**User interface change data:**
•••••

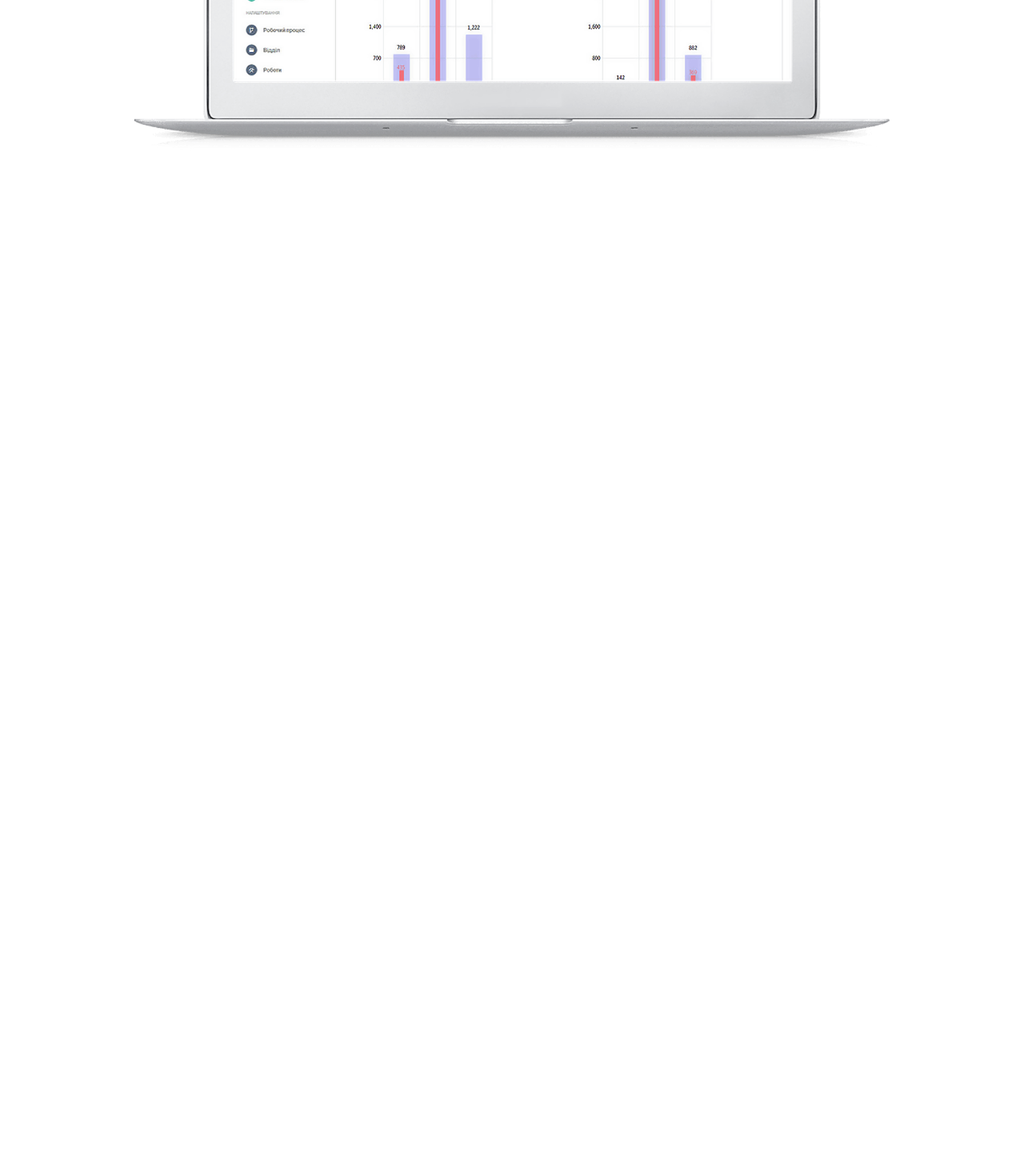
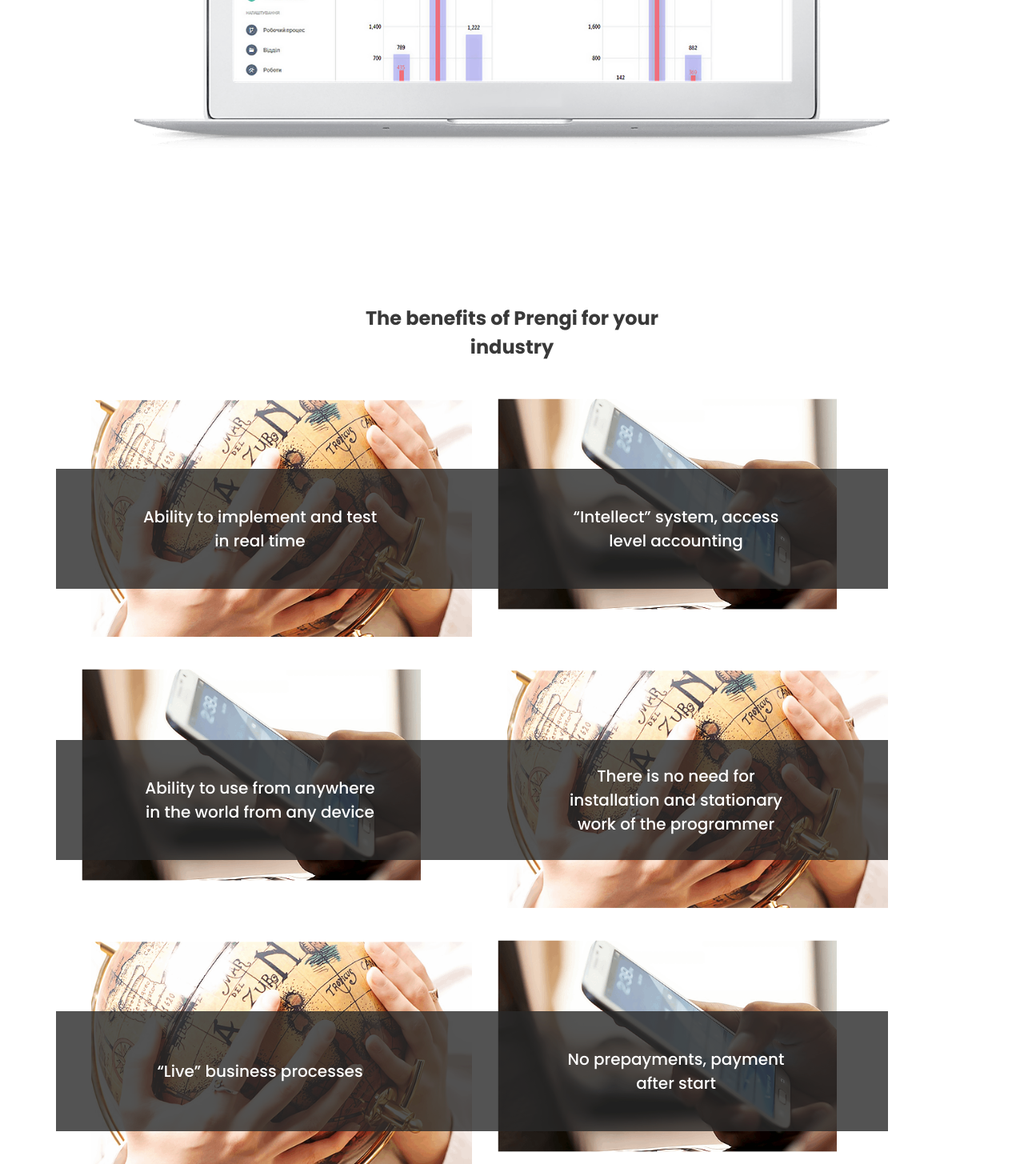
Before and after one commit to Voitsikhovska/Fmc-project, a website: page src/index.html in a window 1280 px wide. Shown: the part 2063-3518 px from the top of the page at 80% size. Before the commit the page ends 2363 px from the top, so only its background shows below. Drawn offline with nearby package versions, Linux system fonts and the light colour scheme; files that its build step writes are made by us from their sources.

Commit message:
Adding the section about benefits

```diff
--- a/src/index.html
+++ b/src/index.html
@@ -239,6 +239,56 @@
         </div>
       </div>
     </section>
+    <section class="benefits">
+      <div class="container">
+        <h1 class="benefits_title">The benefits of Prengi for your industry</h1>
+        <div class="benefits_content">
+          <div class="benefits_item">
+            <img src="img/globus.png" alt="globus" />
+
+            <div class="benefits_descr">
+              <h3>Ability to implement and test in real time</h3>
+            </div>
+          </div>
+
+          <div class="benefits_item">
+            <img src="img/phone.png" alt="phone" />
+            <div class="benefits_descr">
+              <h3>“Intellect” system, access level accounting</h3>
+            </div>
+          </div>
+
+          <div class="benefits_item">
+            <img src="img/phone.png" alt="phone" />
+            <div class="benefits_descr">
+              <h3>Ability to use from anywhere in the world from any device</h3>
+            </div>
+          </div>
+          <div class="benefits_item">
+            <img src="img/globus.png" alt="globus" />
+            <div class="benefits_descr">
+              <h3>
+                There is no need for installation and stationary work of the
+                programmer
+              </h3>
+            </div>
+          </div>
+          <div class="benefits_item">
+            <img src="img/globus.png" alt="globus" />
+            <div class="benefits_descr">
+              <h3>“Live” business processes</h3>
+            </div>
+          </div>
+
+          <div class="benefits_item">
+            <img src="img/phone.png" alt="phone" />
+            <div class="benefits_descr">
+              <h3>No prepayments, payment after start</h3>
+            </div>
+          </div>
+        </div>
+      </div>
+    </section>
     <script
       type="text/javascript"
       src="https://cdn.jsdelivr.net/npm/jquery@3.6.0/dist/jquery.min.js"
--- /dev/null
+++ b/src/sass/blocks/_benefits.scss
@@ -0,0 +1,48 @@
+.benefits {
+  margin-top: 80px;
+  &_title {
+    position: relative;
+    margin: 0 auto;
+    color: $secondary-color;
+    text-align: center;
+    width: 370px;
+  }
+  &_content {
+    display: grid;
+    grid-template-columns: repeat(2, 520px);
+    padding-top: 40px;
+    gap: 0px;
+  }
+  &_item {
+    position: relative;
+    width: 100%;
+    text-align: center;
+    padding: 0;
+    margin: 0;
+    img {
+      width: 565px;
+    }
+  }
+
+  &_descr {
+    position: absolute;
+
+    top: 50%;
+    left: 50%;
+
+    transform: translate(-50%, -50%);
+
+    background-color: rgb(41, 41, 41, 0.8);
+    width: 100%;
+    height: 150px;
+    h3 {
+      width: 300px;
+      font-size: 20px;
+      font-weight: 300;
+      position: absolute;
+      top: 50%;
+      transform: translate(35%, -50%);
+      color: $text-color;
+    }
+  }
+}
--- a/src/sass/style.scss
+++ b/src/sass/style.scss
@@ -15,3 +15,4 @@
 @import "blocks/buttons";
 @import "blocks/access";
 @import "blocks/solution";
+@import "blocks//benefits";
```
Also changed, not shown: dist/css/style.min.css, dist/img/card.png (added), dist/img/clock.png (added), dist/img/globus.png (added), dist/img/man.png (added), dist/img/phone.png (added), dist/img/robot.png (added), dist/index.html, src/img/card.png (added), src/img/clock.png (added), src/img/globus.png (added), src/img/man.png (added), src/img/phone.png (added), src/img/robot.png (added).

•••••

Search the entries for "section" and copy out each line that has it.

**Result for this exercise:**
Adding the section about benefits
     </section>
+    <section class="benefits">
+    </section>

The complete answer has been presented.